Members of Congress who want to infringe on your right to keep and bear arms will never give up. Fortunately, through our states we can effectively render any new federal gun laws powerless by using a legal doctrine upheld repeatedly by the Supreme Court.
This is done by depriving the feds of any enforcement assistance by local law enforcement agencies in their state, a doctrine known as “anti-commandeering.”
Essentially, it provides that state legislation can prohibit state law enforcement from aiding the federal agencies attempting to enforce federal gun laws.
In other words, the federal government cannot require a state to carry out federal acts. The federal government can pass a law and try to enforce it, but the state isn’t required to help them.
Is this legal?
It is according to the US Supreme Court. For 150 years it has repeatedly affirmed the constitutionality of anti-commandeering laws.
Relevant court cases include:
* 1842 Prigg v. Pennslvania: The court held that states weren’t required to enforce federal slave rendition laws.
* 1992 New York v. US: The court held that Congress couldn’t require states to enact specified waste disposal regulations.
* 1997 Printz v. US: The court held that “the federal government may not compel the states to enact or administer a federal regulatory program.”

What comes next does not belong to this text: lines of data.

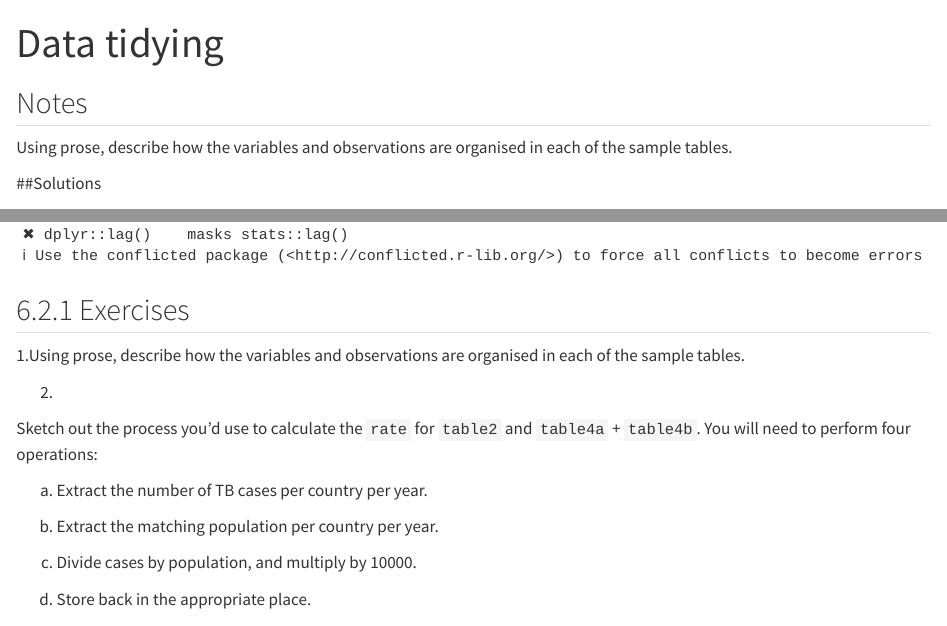
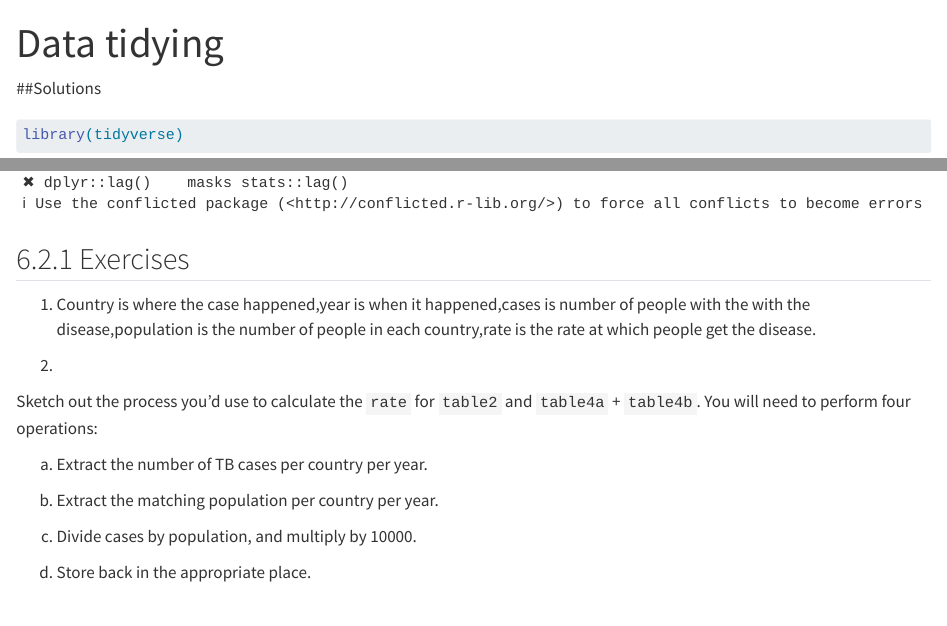
Before and after one commit to mine-cetinkaya-rundel/r4ds-solutions, a Quarto document (chapter-6.qmd): the page in a window 1100 px wide, from its top, and a second part further down, joined at a grey line. Rendered offline with R 4.5, knitr and Pandoc in place of Quarto, with nearby package versions.

Commit message:
answered question 1

```diff
--- a/chapter-6.qmd
+++ b/chapter-6.qmd
@@ -1,11 +1,6 @@
 ---
 title: "Data tidying"
 ---
-
-## Notes
-
-Using prose, describe how the variables and observations are organised in each of the sample tables.
-
 
 ##Solutions
 
@@ -16,7 +11,7 @@ library(tidyverse)
 
 ## 6.2.1 Exercises
 
-1.Using prose, describe how the variables and observations are organised in each of the sample tables.
+1. Country is where the case happened,year is when it happened,cases is number of people with the with the disease,population is the number of people in each country,rate is the rate at which people get the disease.
 
 2.
 
```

* 2012 Independent Business v. Sebelius: The Court held that the federal government can not compel states to expand Medicaid by threatening to withhold funding for Medicaid programs already in place.